8. The quote you took from Chesterton does not support this point. Obviously I (and every honest man) agree with the idea that a person using a definition must not commit an ambiguity. But that was not what was being asked: to remind you of the context, I was being asked to define the difference between Homer and a comic book. Come, sir. If I cannot tell someone the difference between the greatest poet of mankind and dime-novel funnybook, I should garrote myself with my own tongue for shame.
9. Who has told you that Socrates never taught? The Academy would be surprised. You are confusing his means with his ends.

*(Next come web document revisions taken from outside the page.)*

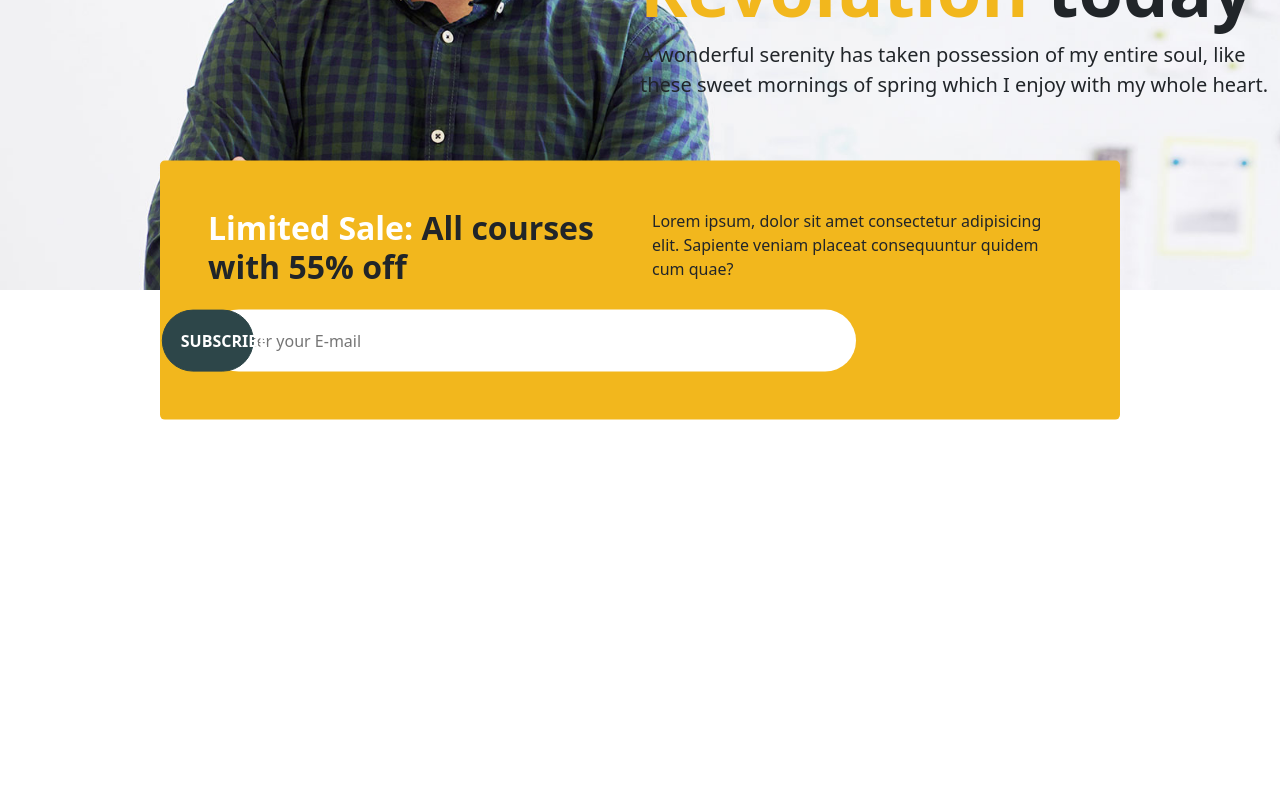
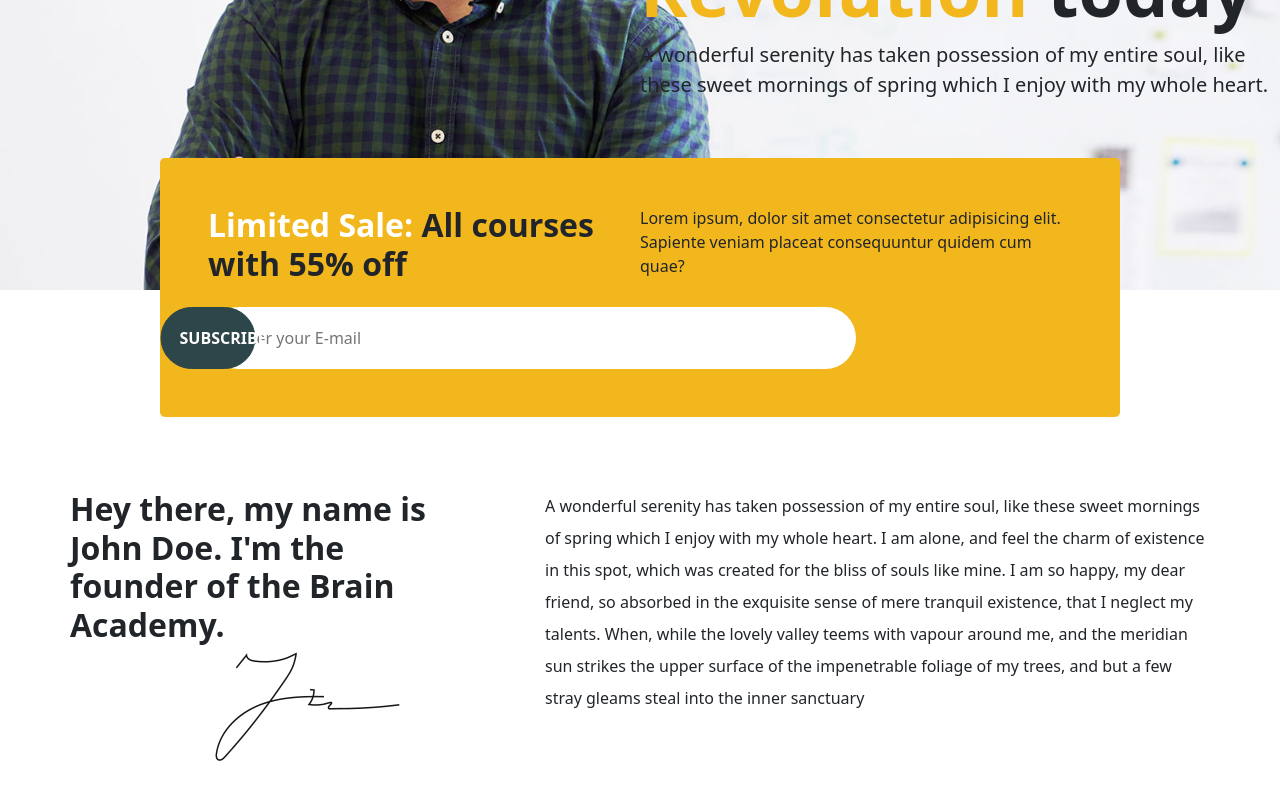
Before and after one commit to DenuccioDiego/proj-html-vuejs, a Vue app: page / in a window 1280 px wide. Shown: the part 532-1332 px from the top of the page. Before the commit the page ends 952 px from the top, so only its background shows below. Built offline with nearby package versions, Linux system fonts and the light colour scheme.

Commit message:
section founder presentation complete (install dayjs)

```diff
--- a/src/components/Jumbotron.vue
+++ b/src/components/Jumbotron.vue
@@ -9,8 +9,8 @@
       <span class="fs-5">A wonderful serenity has taken possession of my entire soul, like <br> these sweet mornings of spring which I enjoy with my whole heart.</span>
     </div>
 
-    <div class="position-absolute top-100 start-50 translate-middle w-75 color_buttercup rounded-3">
-      <div class="p-5 row">
+    <div class="position-absolute top_80 start-50 translate-middle-x w-75 color_buttercup rounded-3">
+      <div class="p-5 row gx-0">
 
         <div class="col-6">
           <h2 class="pb-3 fw-bolder"><span class="text-white">Limited Sale:</span> All courses with 55% off</h2>
@@ -87,5 +87,7 @@ button{
   color: white;
 }
 
-
+.top_80{
+  top:80%;
+}
 </style>
--- a/src/components/SectionDescription.vue
+++ b/src/components/SectionDescription.vue
@@ -1,6 +1,20 @@
 <template>
-  <div>
 
+  <div class="container row gx-0 mt_12_5 mx-auto justify-content-between pb-5">
+    <div class="col-5">
+      <h2 class="w-75 fw-bolder">Hey there, my name is John Doe. I'm the founder of the Brain Academy.</h2>
+      <div class="text-center">
+        <img class="" src="../assets/images/sign.jpg" alt="">
+      </div>
+    </div>
+
+    <div class="col-7">
+
+      <p class="lh-lg">
+            A wonderful serenity has taken possession of my entire soul, like these sweet mornings of spring which I enjoy with my whole heart. I am alone, and feel the charm of existence in this spot, which was created for the bliss of souls like mine. I am so happy, my dear friend, so absorbed in the exquisite sense of mere tranquil existence, that I neglect my talents. When, while the lovely valley teems with vapour around me, and the meridian sun strikes the upper surface of the impenetrable foliage of my trees, and but a few stray gleams steal into the inner sanctuary
+      </p>
+
+    </div>
   </div>
 </template>
 
@@ -13,4 +27,8 @@ export default {
 
 <style scoped lang="scss">
 
+.mt_12_5{
+  margin-top: 12.5rem;
+}
+
 </style>
```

Nonetheless, I agree that some things are learned through experience, but not everything falls into this category: geometry, for example, is a priori. Law, for example, is learned by reading for the bar, not by committing crimes.
9. I beg to differ. The excesses of modern legislation is not caused by definitions but by the lack thereof: can any here tell me precisely what is meant by “conspiracy in restraint of trade”? I assure you I can tell you exactly what is meant by “unlawful killing of a human being without mitigation or justification.” That is why the antitrust laws are absurd and unenforceable, and the law against homicide is clear.

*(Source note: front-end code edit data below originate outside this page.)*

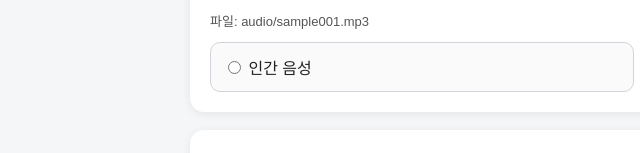
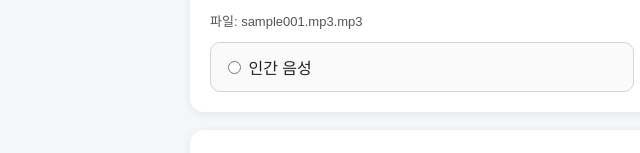
Before and after one commit to TeaPack0127/survey, a plain HTML site: page index.html in a window 1280 px wide. Shown: the part 646-799 px from the top of the page, 0-640 px from the left. Drawn offline with Linux system fonts and the light colour scheme.

Commit message:
index.html

```diff
--- a/index.html
+++ b/index.html
@@ -175,7 +175,7 @@
 
     const audioFiles = Array.from({ length: TOTAL_QUESTIONS }, (_, i) => {
       const num = String(i + 1).padStart(3, "0");
-      return `audio/sample${num}.mp3`;
+      return `sample${num}.mp3.mp3`;
     });
 
     const questionsContainer = document.getElementById("questions");
```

The other excess of modern legislation is caused by the intrusion of the law into private matters, where no standard of right and wrong can be defined, even by the wisdom of Solomon. I used to sit in on hearings of the Planning and Zoning board. They had no standards, no guidelines, no nothing. No definitions. This is not the fault of the act of defining one’s terms, but the fault of using the law where it (by its nature) is the wrong instrument.
Besides, without proper definitions, a reasonable man cannot conform his conduct to the standards of the law.
Having said that, your general point I agree with and with all my heart. Where modern juries and modern activist judges lack all sense of proportion and justice, frantic legislators attempt to amend such wayward and wanton abuses of the law with stricter and more exact regulation, which, as you correctly say, is no substitute.
And I agree with your basic point: formal definitions cannot replace wisdom! A person without a certain level of understanding cannot be reasoned with. At that point talk fails, and only emotion is left.
My vehement objection is that you are suggesting that I surrender before that point. There is no need–if one’s audience lacks wisdom and understanding, that point is reached all too soon.
There is no need to tempt one’s pride by pretending so lofty an understanding that another man cannot grasp one’s meaning. If a man asks you an honest question, answer it honestly and humbly, or otherwise do not call yourself a philosopher.